In the evening, I accompanied Count P —— and his family to the theatre, which in size and appearance is well suited to a town like Lemberg, which only numbers a population of about fifty thousand ; neither was there any thing to complain of in the decorations and dresses; the latter were really splendid and elegant. My principal object, however, was to see the far-famed Madame Schmidt Frieze, whose attractions, it appeared, were so very great as to occasion the death of a fine young man, allied to some of the noblest families in Galicia, only a few months previously.

The impetuous youth, finding the object of his affections preferred a more fortunate rival, in a moment of disappointment, or insanity, committed suicide. In these matters there is certainly no accounting for taste, but to me the lady appeared plain in her person, without exhibiting either grace or uncommon talent as an actress, and assuredly a less captivating Desdemona never drove Moor or Christian mad for jealousy, — for on this occasion she acted the heroine in Rossini’s opera of “Othello”

The fiery hero was played by a little meagre woman, Madame de la Roche, who, though a good actress, was but very ill calculated to fill this character.

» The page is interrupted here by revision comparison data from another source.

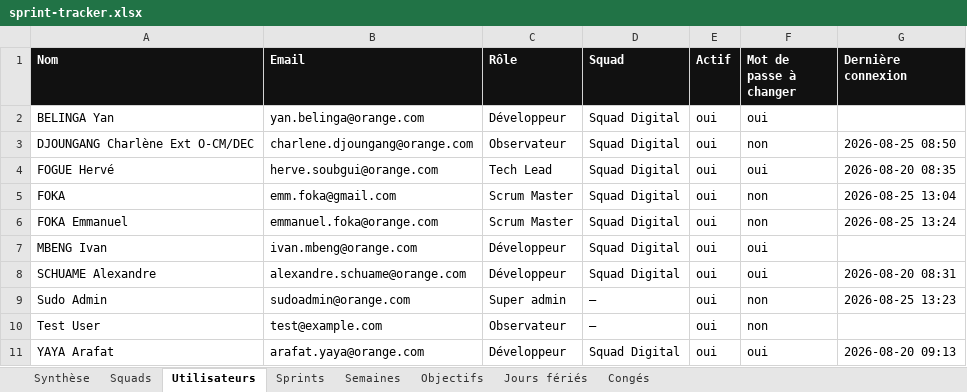
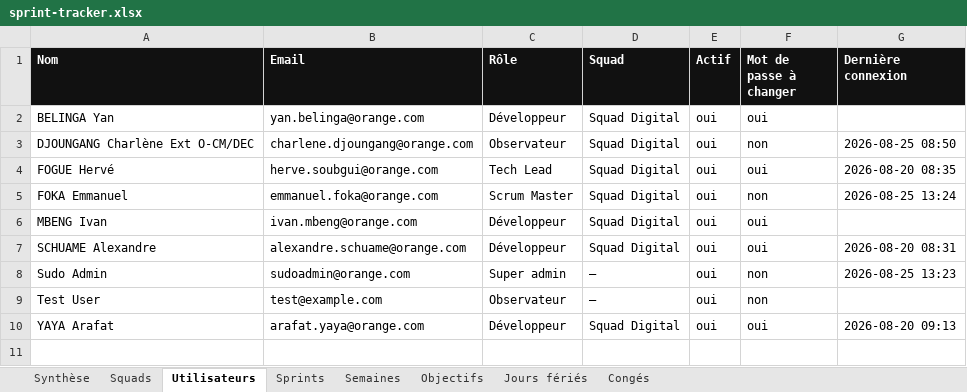
Before and after one commit to efoka24-ops/sprint-tracker, an Excel workbook: bd/sprint-tracker.xlsx, sheet Utilisateurs, drawn as a sheet; values as stored, in another font and other column widths than the file's, no borders; the diff names each change by its address in the sheet, - before the commit and + after, or states it on an @@ line.

Commit message:
bd : mise à jour d’un objectif

```diff
--- a/bd/sprint-tracker.xlsx (sheet Utilisateurs)
+++ b/bd/sprint-tracker.xlsx (sheet Utilisateurs)
-row 5: FOKA | emm.foka@gmail.com | Scrum Master | Squad Digital | oui | non | 2026-08-25 13:04
```
Also changed, not shown: sheet Synthèse, sheet Squads.
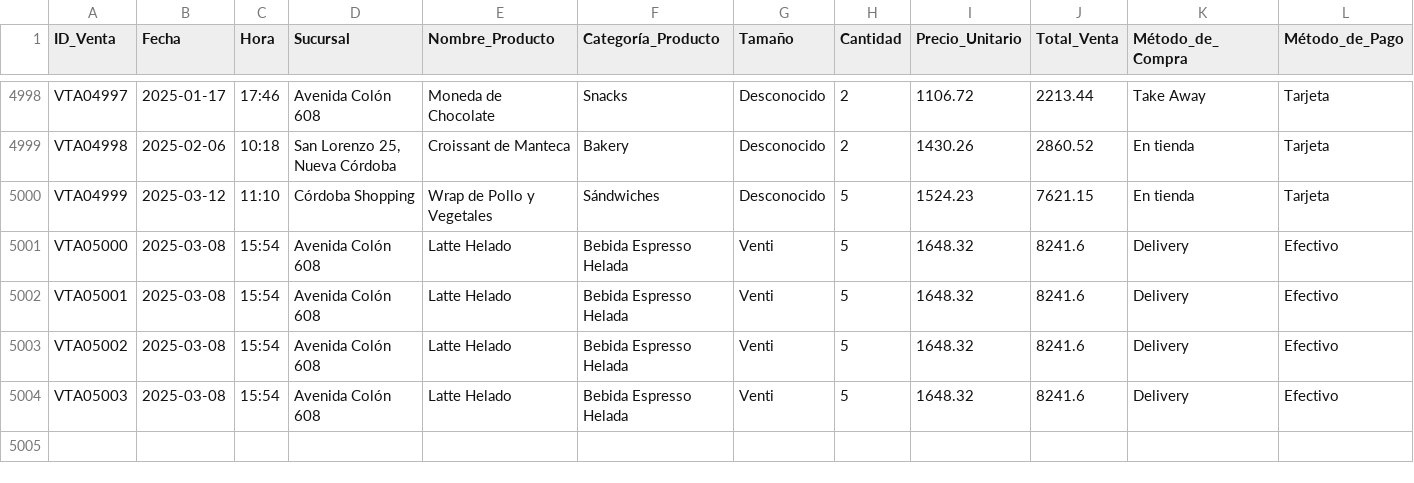
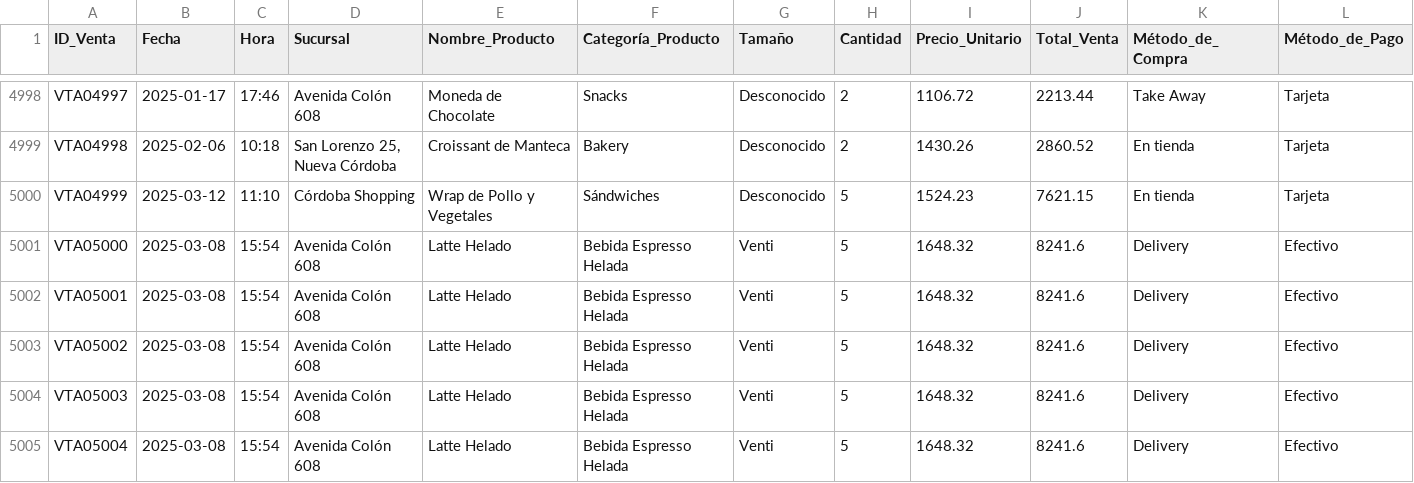
Before and after one commit to cospina2674937/PROYECTO, a CSV file: ventas_starbucks_2025_limpio.csv, drawn as a sheet; only a part is shown, gaps mark what is left out; rows hold the shown columns only; the diff names each change by its address in the sheet, - before the commit and + after, or states it on an @@ line.

Commit message:
Update ventas_starbucks_2025_limpio.csv

```diff
--- a/ventas_starbucks_2025_limpio.csv
+++ b/ventas_starbucks_2025_limpio.csv
+row 5005: VTA05004 | 2025-03-08 | 15:54 | Avenida Colón 608 | Latte Helado | Bebida Espresso Helada | Venti | 5 | 1648.32 | 8241.6 | Delivery | Efectivo
```
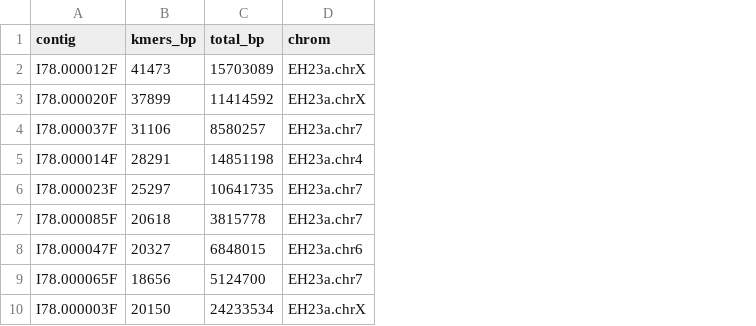
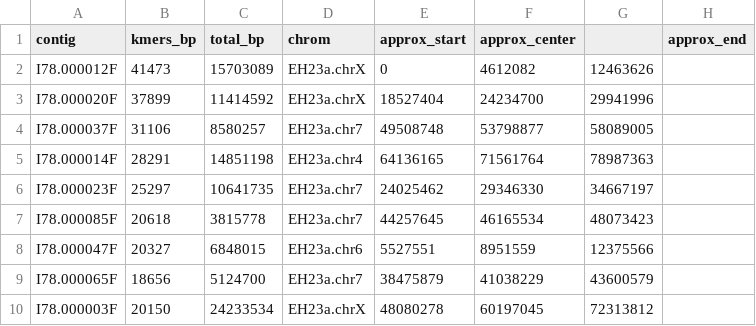
Before and after one commit to padgittl/CannabisPangenomeShared, a TSV file: cannabinoid-free/EH23a-mapping/I78_top10.tsv, drawn as a sheet; the diff names each change by its address in the sheet, - before the commit and + after, or states it on an @@ line.

```diff
--- a/cannabinoid-free/EH23a-mapping/I78_top10.tsv
+++ b/cannabinoid-free/EH23a-mapping/I78_top10.tsv
+column E (approx_start), rows 2-10: 0 | 18527404 | 49508748 | 64136165 | 24025462 | 44257645 | 5527551 | 38475879 | 48080278
+column F (approx_center), rows 2-10: 4612082 | 24234700 | 53798877 | 71561764 | 29346330 | 46165534 | 8951559 | 41038229 | 60197045
+column G, rows 2-10: 12463626 | 29941996 | 58089005 | 78987363 | 34667197 | 48073423 | 12375566 | 43600579 | 72313812
+column H (approx_end), empty
```
Also changed, not shown: cannabinoid-free/EH23a-mapping/BH4_top10.tsv, cannabinoid-free/EH23a-mapping/I3_top10.tsv, 6 other files.
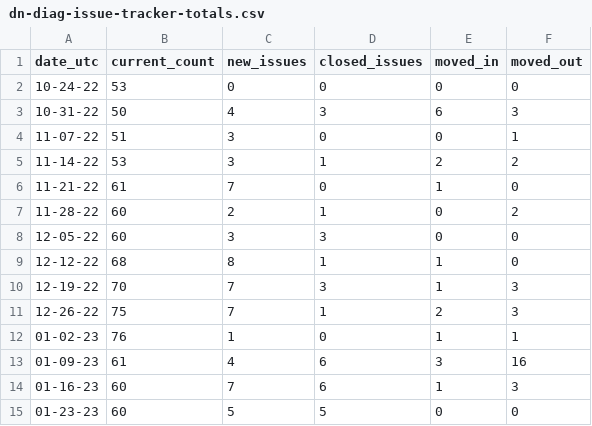
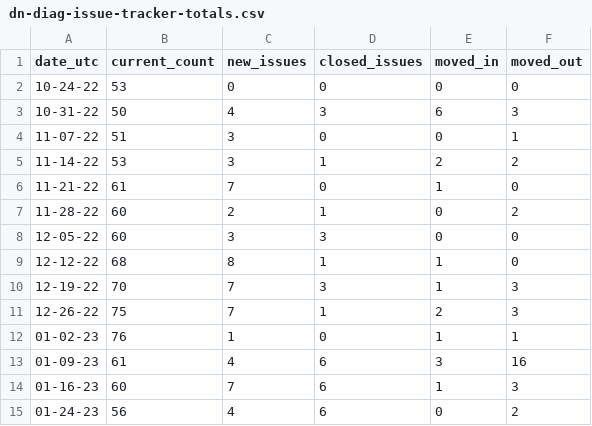
Before and after one commit to hoyosjs/gh-issue-tracker, a CSV file: diagnostics-reports/dn-diag-issue-tracker-totals.csv, drawn as a sheet.

Commit message:
Fix SLA bugs, classify by date, add full report

```diff
--- a/diagnostics-reports/dn-diag-issue-tracker-totals.csv
+++ b/diagnostics-reports/dn-diag-issue-tracker-totals.csv
@@ -14,2 +14,2 @@ date_utc,current_count,new_issues,closed_issues,moved_in,moved_out
 01-16-23,60,7,6,1,3
-01-23-23,60,5,5,0,0
+01-24-23,56,4,6,0,2
```
Also changed, not shown: 33 other files.
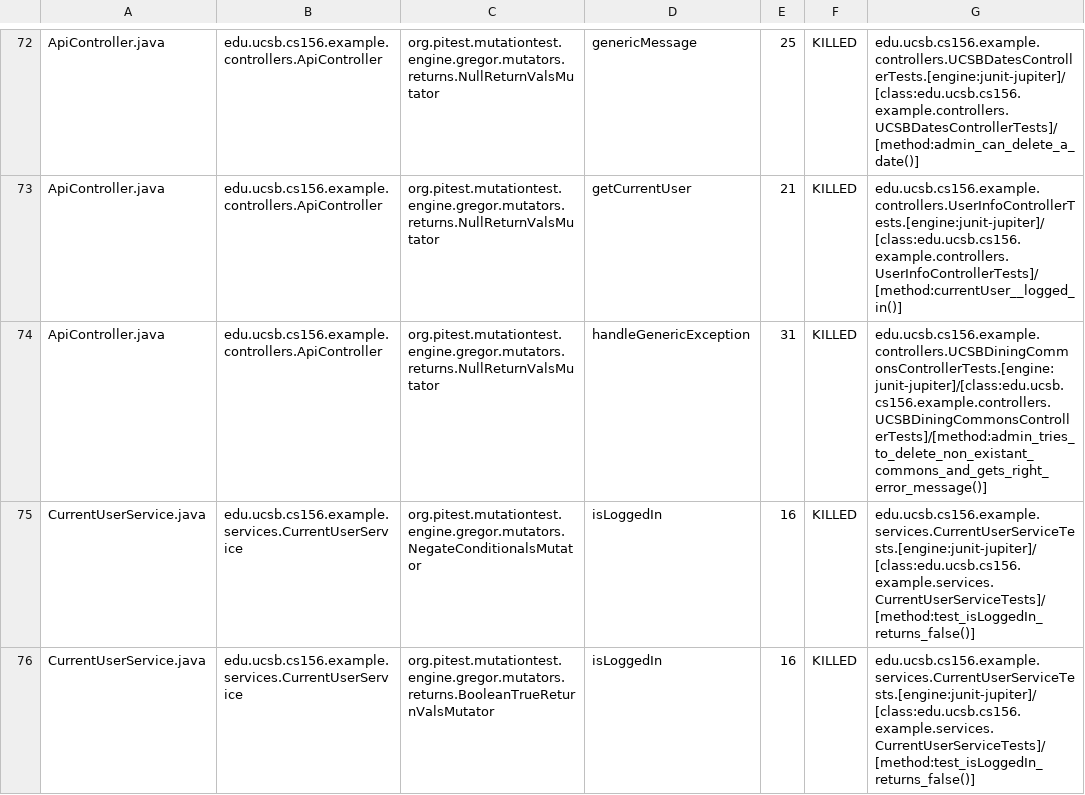
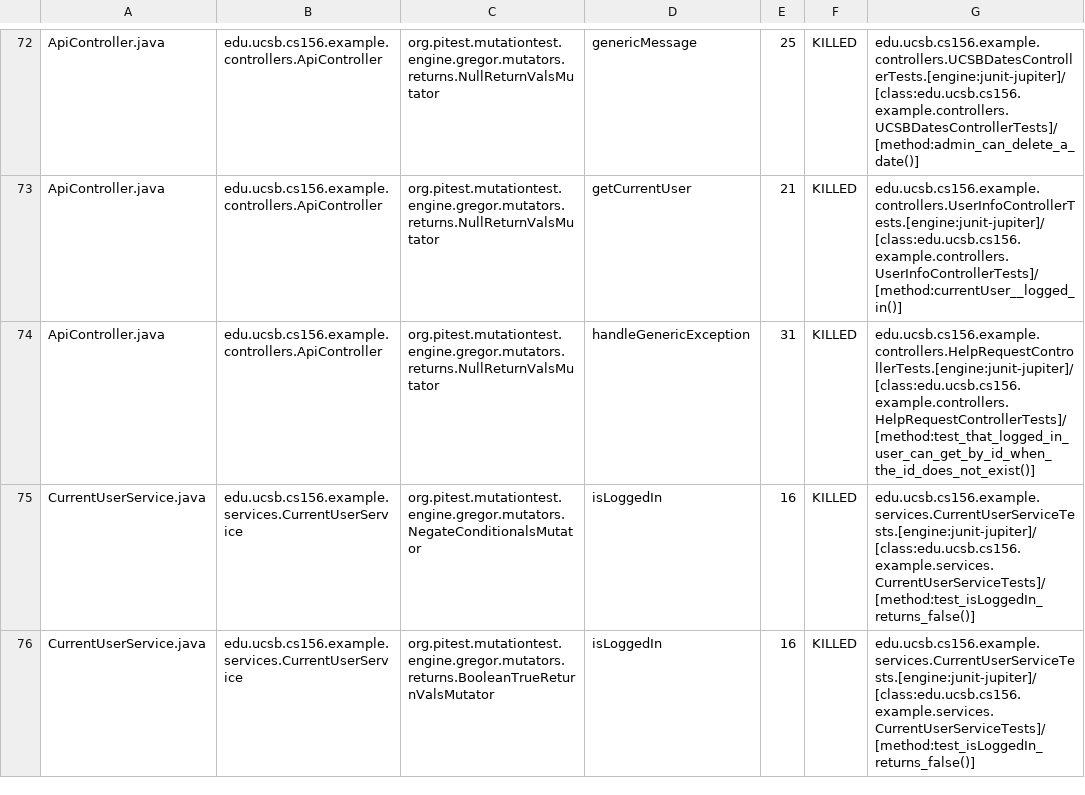
Before and after one commit to ucsb-cs156-w24/team03-w24-4pm-3, a CSV file: prs/62/pitest/mutations.csv, drawn as a sheet; only a part is shown, gaps mark what is left out.

Commit message:
Deploying to gh-pages from @ ucsb-cs156-w24/team03-w24-4pm-3@5c00f6bb008a9570963d61c4c5068dc89e96b1ac 🚀

```diff
--- a/prs/62/pitest/mutations.csv
+++ b/prs/62/pitest/mutations.csv
@@ -73,3 +73,3 @@ ApiController.java,edu.ucsb.cs156.example.controllers.ApiController,org.pitest.m
 ApiController.java,edu.ucsb.cs156.example.controllers.ApiController,org.pitest.mutationtest.engine.gregor.mutators.returns.NullReturnValsMutator,getCurrentUser,21,KILLED,edu.ucsb.cs156.example.controllers.UserInfoControllerTests.[engine:junit-jupiter]/[class:edu.ucsb.cs156.example.controllers.UserInfoControllerTests]/[method:currentUser__logged_in()]
-ApiController.java,edu.ucsb.cs156.example.controllers.ApiController,org.pitest.mutationtest.engine.gregor.mutators.returns.NullReturnValsMutator,handleGenericException,31,KILLED,edu.ucsb.cs156.example.controllers.UCSBDiningCommonsControllerTests.[engine:junit-jupiter]/[class:edu.ucsb.cs156.example.controllers.UCSBDiningCommonsControllerTests]/[method:admin_tries_to_delete_non_existant_commons_and_gets_right_error_message()]
+ApiController.java,edu.ucsb.cs156.example.controllers.ApiController,org.pitest.mutationtest.engine.gregor.mutators.returns.NullReturnValsMutator,handleGenericException,31,KILLED,edu.ucsb.cs156.example.controllers.HelpRequestControllerTests.[engine:junit-jupiter]/[class:edu.ucsb.cs156.example.controllers.HelpRequestControllerTests]/[method:test_that_logged_in_user_can_get_by_id_when_the_id_does_not_exist()]
 CurrentUserService.java,edu.ucsb.cs156.example.services.CurrentUserService,org.pitest.mutationtest.engine.gregor.mutators.NegateConditionalsMutator,isLoggedIn,16,KILLED,edu.ucsb.cs156.example.services.CurrentUserServiceTests.[engine:junit-jupiter]/[class:edu.ucsb.cs156.example.services.CurrentUserServiceTests]/[method:test_isLoggedIn_returns_false()]
```
Also changed, not shown: 13 other files.
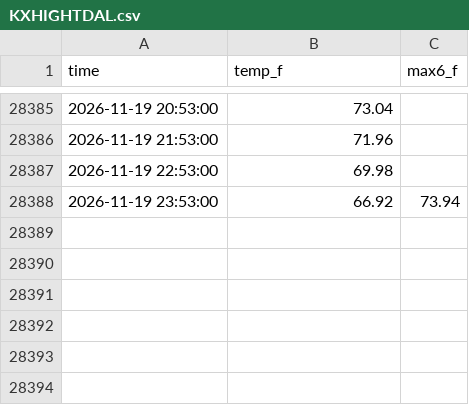
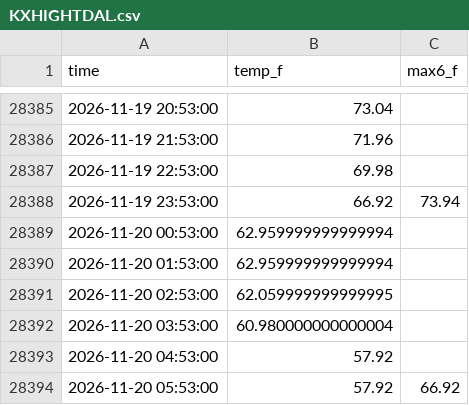
Before and after one commit to lucaslin1-collab/weather-live, a CSV file: data/obs/KXHIGHTDAL.csv, drawn as a sheet; only a part is shown, gaps mark what is left out.

```diff
--- a/data/obs/KXHIGHTDAL.csv
+++ b/data/obs/KXHIGHTDAL.csv
@@ -28388 +28388,7 @@ time,temp_f,max6_f
 2026-11-19 23:53:00,66.92,73.94
+2026-11-20 00:53:00,62.959999999999994,
+2026-11-20 01:53:00,62.959999999999994,
+2026-11-20 02:53:00,62.059999999999995,
+2026-11-20 03:53:00,60.980000000000004,
+2026-11-20 04:53:00,57.92,
+2026-11-20 05:53:00,57.92,66.92
```
Also changed, not shown: data/obs/KXHIGHCHI.csv, data/obs/KXHIGHTEWR.csv, 4 other files.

The orchestra was excellent, as is generally the case in the Austrian empire, where music is so industriously cultivated; and the singing far better than could be expected in a provincial town so distant from the capital.

I must here beg leave to say a few words respecting my servant Nathan, who was so fortunate, after an absence of ten years, to find his father alive and well at Lemberg. Their meeting was really affecting. The old man, with his flowing beard blanched with age, threw himself on the neck of his long lost child, and wept like an infant: thus realizing the parable of the return of the prodigal son to his father; and, like him, the old man invited the whole of his friends to a banquet to celebrate the event, for he was very rich, having become so by pursuing the usual avocations of his race in these countries. It appears he commenced life as a factor, then dealt in vodka, and kept an inn; after removing from Teschen to Tarnow, he finally settled in Lemberg, – where he trafficked in the more costly merchandize of gold, silver, and fur. At the time the cholera raged in that town he was bereft of his wife, son, and daughter, which left him in his old age a solitary being, without a single individual in the world to whom he was attached. Brokenhearted and disconsolate, he retired from business, to linger out a cheerless existence, unblessed by affection, uncheered by hope, when the return of a son he had long mourned as dead once more gilded his days with gladness, and will probably be the means of adding many years to his life.